Charley is an athlete. A football scholarship helped him get his degree at a small school. Today, in the first years of his career, his football experience still influences the way he thinks.
Football taught him to work hard at getting better. So he spends a little time every night reviewing his day and making notes about things he wants to do. He says that it’s like watching game film.
Football practices and scrimmages helped him develop his game. He was looking for something like that in management. That’s why he called me.
“Do you know any way that I can practice situations with team members?” he asked me. “In football we practiced a lot and it helped us play better, but I can’t see any way to practice being a boss.”
It’s a great question. Role playing usually isn’t very helpful. The emotional component of a real situation is usually not there. And there’s really nothing at stake. But there is a way to practice your leadership behaviors.
Practice in your mind. Let’s say you’ve got a conversation coming up with a team member about their performance. Practice it in your mind.

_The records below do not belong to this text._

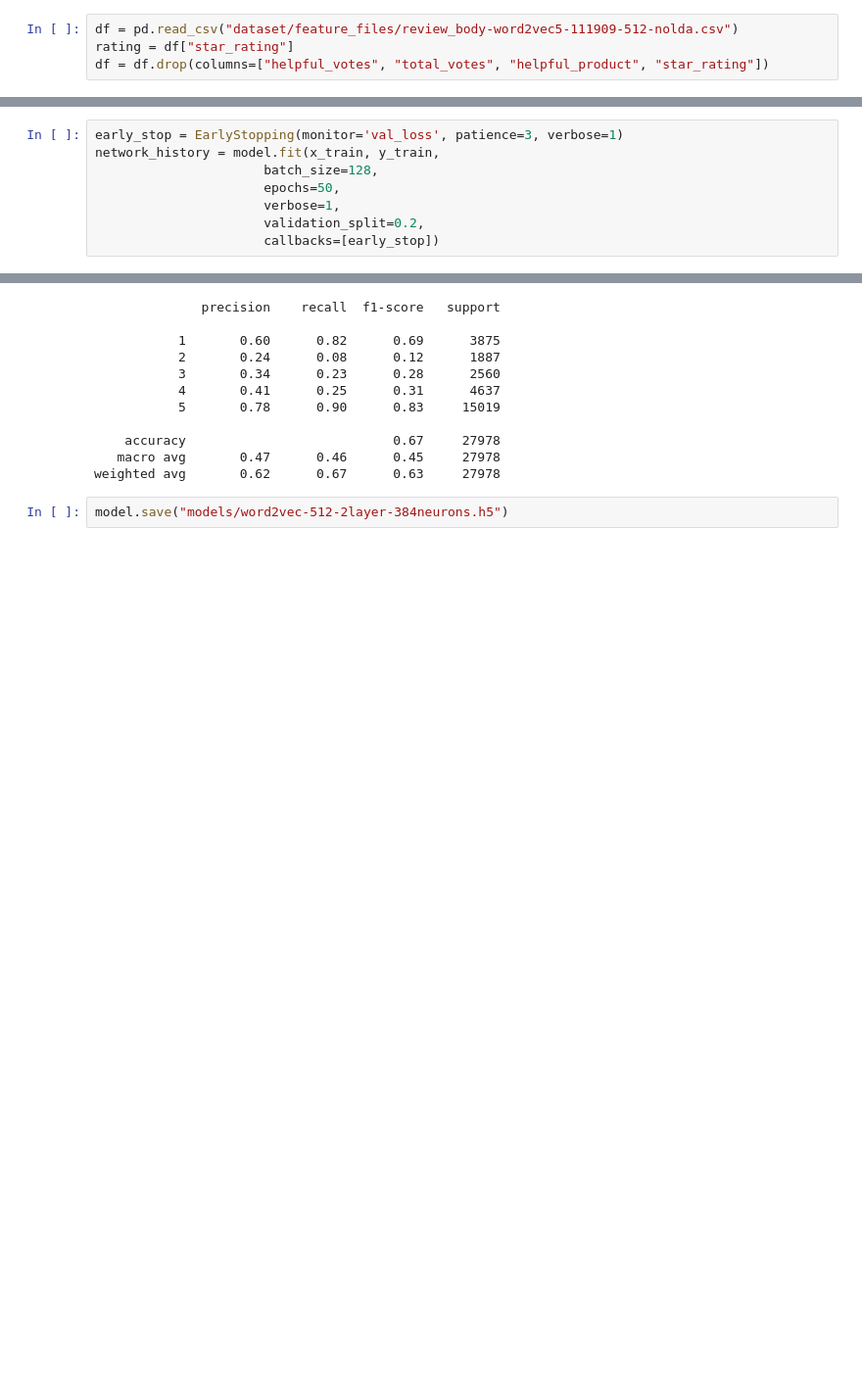
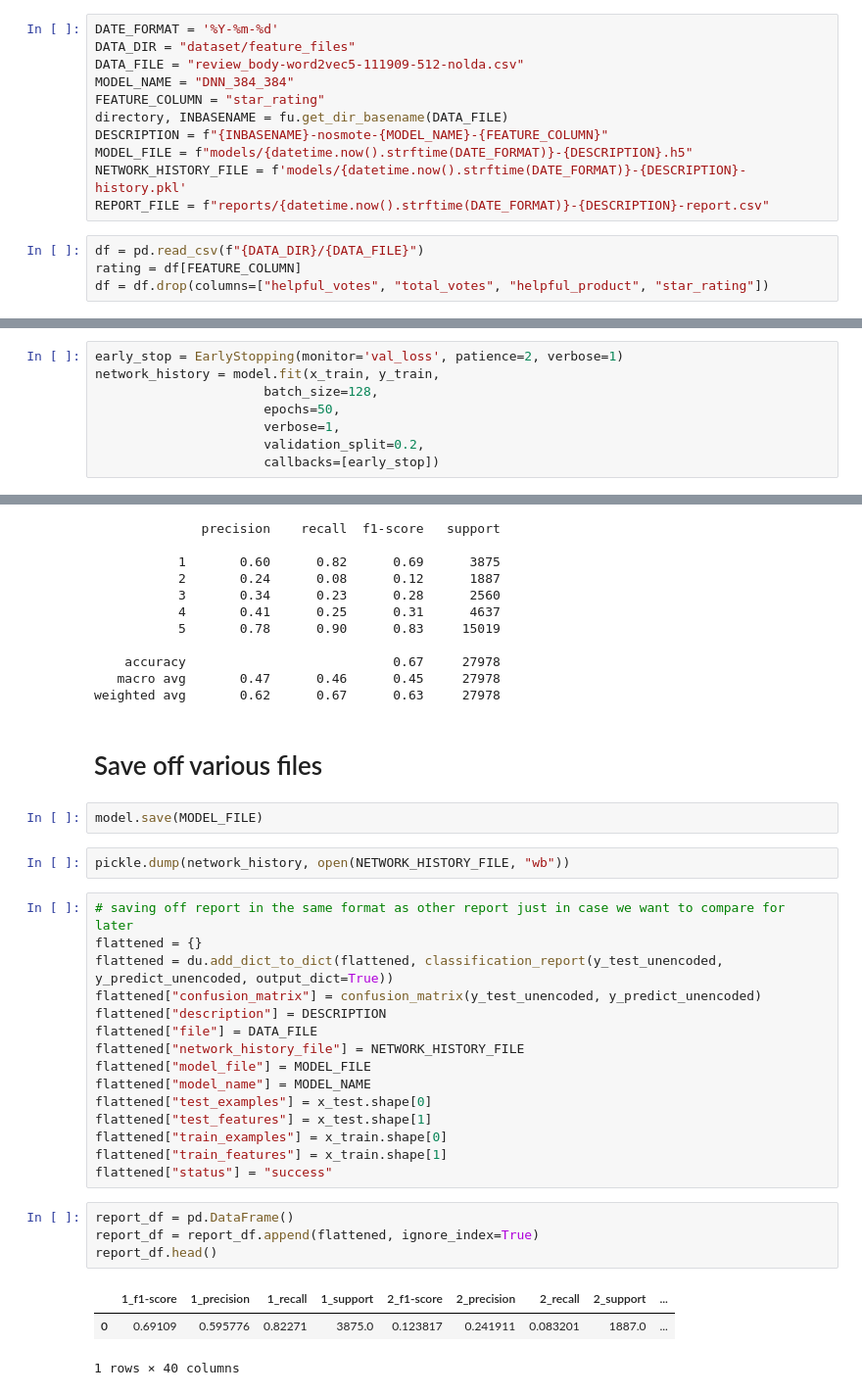
Before and after one commit to sv650s/sb-capstone, a Jupyter notebook: DNN Prototype.ipynb, the cells around one changed output, grey strips where cells are left out. Shown: that part at 98% size. Drawn from its saved outputs; the diff is of its cells as text; blank space fills up the shorter version.

```diff
--- a/DNN Prototype.ipynb
+++ b/DNN Prototype.ipynb
@@ -15,6 +19,17 @@ Using TensorFlow backend.
+# %%
+DATE_FORMAT = '%Y-%m-%d'
+DATA_DIR = "dataset/feature_files"
+DATA_FILE = "review_body-word2vec5-111909-512-nolda.csv"
+MODEL_NAME = "DNN_384_384"
+FEATURE_COLUMN = "star_rating"
+directory, INBASENAME = fu.get_dir_basename(DATA_FILE)
+DESCRIPTION = f"{INBASENAME}-nosmote-{MODEL_NAME}-{FEATURE_COLUMN}"
+MODEL_FILE = f"models/{datetime.now().strftime(DATE_FORMAT)}-{DESCRIPTION}.h5"
+NETWORK_HISTORY_FILE = f'models/{datetime.now().strftime(DATE_FORMAT)}-{DESCRIPTION}-history.pkl'
+REPORT_FILE = f"reports/{datetime.now().strftime(DATE_FORMAT)}-{DESCRIPTION}-report.csv"
 # %%
-df = pd.read_csv("dataset/feature_files/review_body-word2vec5-111909-512-nolda.csv")
-rating = df["star_rating"]
+df = pd.read_csv(f"{DATA_DIR}/{DATA_FILE}")
+rating = df[FEATURE_COLUMN]
 df = df.drop(columns=["helpful_votes", "total_votes", "helpful_product", "star_rating"])
 # %%
 df.head()
@@ -98,7 +113,7 @@ array([[0., 0., 0., 0., 1.],
 # %%
 x_train, x_test, y_train, y_test = train_test_split(df, y, random_state=1)
 # %%
-early_stop = EarlyStopping(monitor='val_loss', patience=3, verbose=1)
+early_stop = EarlyStopping(monitor='val_loss', patience=2, verbose=1)
 network_history = model.fit(x_train, y_train,
                       batch_size=128,
                       epochs=50,
@@ -210,5 +207,32 @@ print(classification_report(y_test_unencoded, y_predict_unencoded))
     accuracy                           0.67     27978
    macro avg       0.47      0.46      0.45     27978
 weighted avg       0.62      0.67      0.63     27978
-# %%
-model.save("models/word2vec-512-2layer-384neurons.h5")
+# %% [markdown]
+# Save off various files
+# %%
+model.save(MODEL_FILE)
+# %%
+pickle.dump(network_history, open(NETWORK_HISTORY_FILE, "wb"))
+# %%
+# saving off report in the same format as other report just in case we want to compare for later
+flattened = {}
+flattened = du.add_dict_to_dict(flattened, classification_report(y_test_unencoded, y_predict_unencoded, output_dict=True))
+flattened["confusion_matrix"] = confusion_matrix(y_test_unencoded, y_predict_unencoded)
+flattened["description"] = DESCRIPTION
+flattened["file"] = DATA_FILE
+flattened["network_history_file"] = NETWORK_HISTORY_FILE
+flattened["model_file"] = MODEL_FILE
+flattened["model_name"] = MODEL_NAME
+flattened["test_examples"] = x_test.shape[0]
+flattened["test_features"] = x_test.shape[1]
+flattened["train_examples"] = x_train.shape[0]
+flattened["train_features"] = x_train.shape[1]
+flattened["status"] = "success"
+# %%
+report_df = pd.DataFrame()
+report_df = report_df.append(flattened, ignore_index=True)
+report_df.head()
+# %% [output]
+|  | 1_f1-score | 1_precision | 1_recall | 1_support | 2_f1-score | 2_precision | 2_recall | 2_support | ... |
+| 0 | 0.69109 | 0.595776 | 0.82271 | 3875.0 | 0.123817 | 0.241911 | 0.083201 | 1887.0 | ... |
+1 rows × 40 columns
```
Also changed, not shown: parts of 4 cells of this notebook, 1 other file.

Imagine what you’ll say and how the other person will respond and what you’ll do next. Do this over and over. Ask yourself “What if …?” then figure it out.
Charley liked that. It seemed to him like preparing to play another team in football. He also likes the fact that he can imagine himself succeeding and build his confidence while develops his skill.
Boss’s Bottom Line
Mental rehearsal is a technique that great bosses use to improve their performance.